Beluga Caviar or Chinese Caviar?

Most people will see Caviar as just being overpriced fish eggs that are a luxury item and something, they would never waste their money on. But for those willing to spend their money on top-quality Beluga Caviar it should be a gourmet experience that is second to none, and matches the price that they are paying for the experience.

Unlike such gourmet items as Champagne, which officially has to come from the Champagne wine region of France, the word Caviar is used to define any type of fish eggs. Caviar comes in many forms and you can buy a selection of Caviar from Wal-Mart for well under $10.00 per ounce, even Beluga Sturgeon Caviar. But the real Beluga Caviar from the Caspian Sea etc. will cost you $200 to $300 per ounce if not more.
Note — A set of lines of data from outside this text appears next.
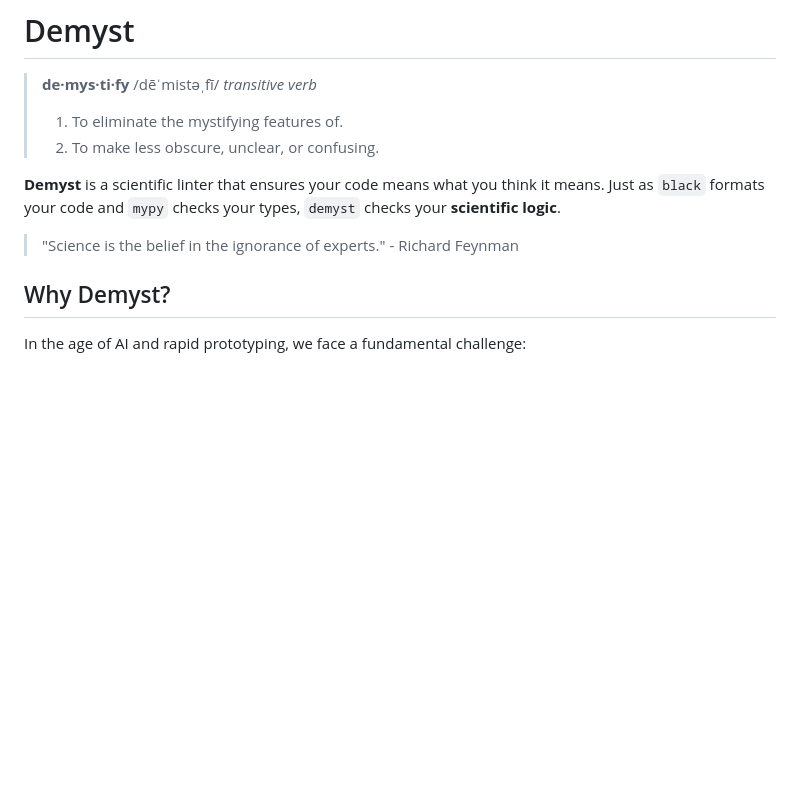
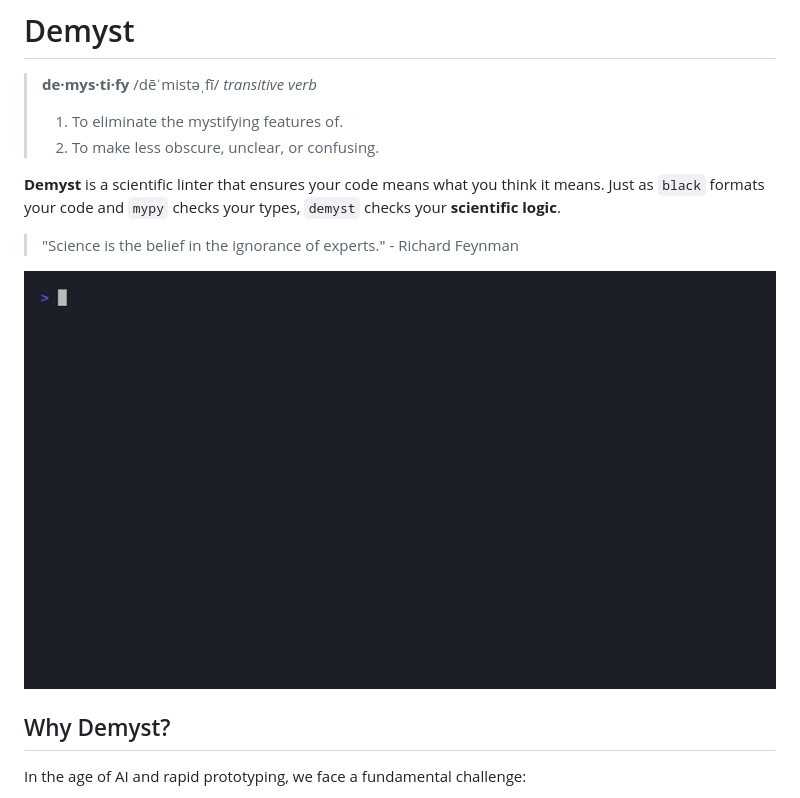
Before and after one commit to Hmbown/demyst, a Markdown page: README.md, the part around the change. GitHub-like rendering; pictures changed too: demo.gif (added); blank space fills up the shorter version.

```diff
--- a/README.md
+++ b/README.md
@@ -7,6 +7,8 @@
 **Demyst** is a scientific linter that ensures your code means what you think it means. Just as `black` formats your code and `mypy` checks your types, `demyst` checks your **scientific logic**.
 
 > "Science is the belief in the ignorance of experts." - Richard Feynman
+
+![Demyst Demo](demo.gif)
 
 ## Why Demyst?
 
```
Also changed, not shown: docs/HN_LAUNCH.md (added, +73 -0 lines), 2 other files.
Global Epicurean Ltd. Supplier of Grade-A Saffron, Beluga Caviar & Gourmet Foods

Of course, Caviar connoisseurs will be able tell the difference between the high-quality product and the cheaper variants, but could the casual diner who has just spent a lot of money to impress their business associates or a lover? I expect not…

In recent years Caviar from China has flooded the market and is being sold in Michelin-starred restaurants and the like internationally. The quality of the Chinese Caviar is reported to be almost as good as the original Beluga Caviar but at a far lower price. The question is do the customers in these restaurants know they are being served Chinese Caviar and not Caspian Beluga Caviar? Again, I expect not…

The Beluga Sturgeon fish is an endangered species, and the sale of its Caviar is strictly regulated, especially that of the Caspian Beluga Sturgeon. In recent years Beluga Sturgeon have been successfully bred for repopulation efforts and the production of high-quality Beluga Caviar in controlled environments in Italy and Florida in the United States.

The Caviar produced in China is from Kaluga Sturgeon fish which inhabits the saltwater Amur River basin. So, the Chinese Caviar is Kaluga Caviar as it comes from the Kaluga Sturgeon, it is not, as many fraudulently label it and sell it as, Beluga Caviar…

With such a high-cost product as Beluga Caviar there will always be fraud and cheaper products being passed off as the original. The problem is for the consumer having just ordered Beluga Caviar in a restaurant, is that they have to trust the restaurateur will serve them what they have paid for and not a far cheaper alternative.

As I stated earlier the word Caviar is used to describe any type of fish eggs and in the food and restaurant industry there is little or no official obligation for the sellers and servers to disclose the original source of Caviar. For the conscientious restaurateur always verify the products source and ensure the supply chain is secure and reliable. For the casual consumer being served an expensive tin of Beluga Caviar in an exclusive restaurant, do not be afraid ask the Caviar’s source, it’s not unpolite, it’s shows confidence, and ensures you are getting the product you are paying for and not a Chinese knock off!

Orlando W.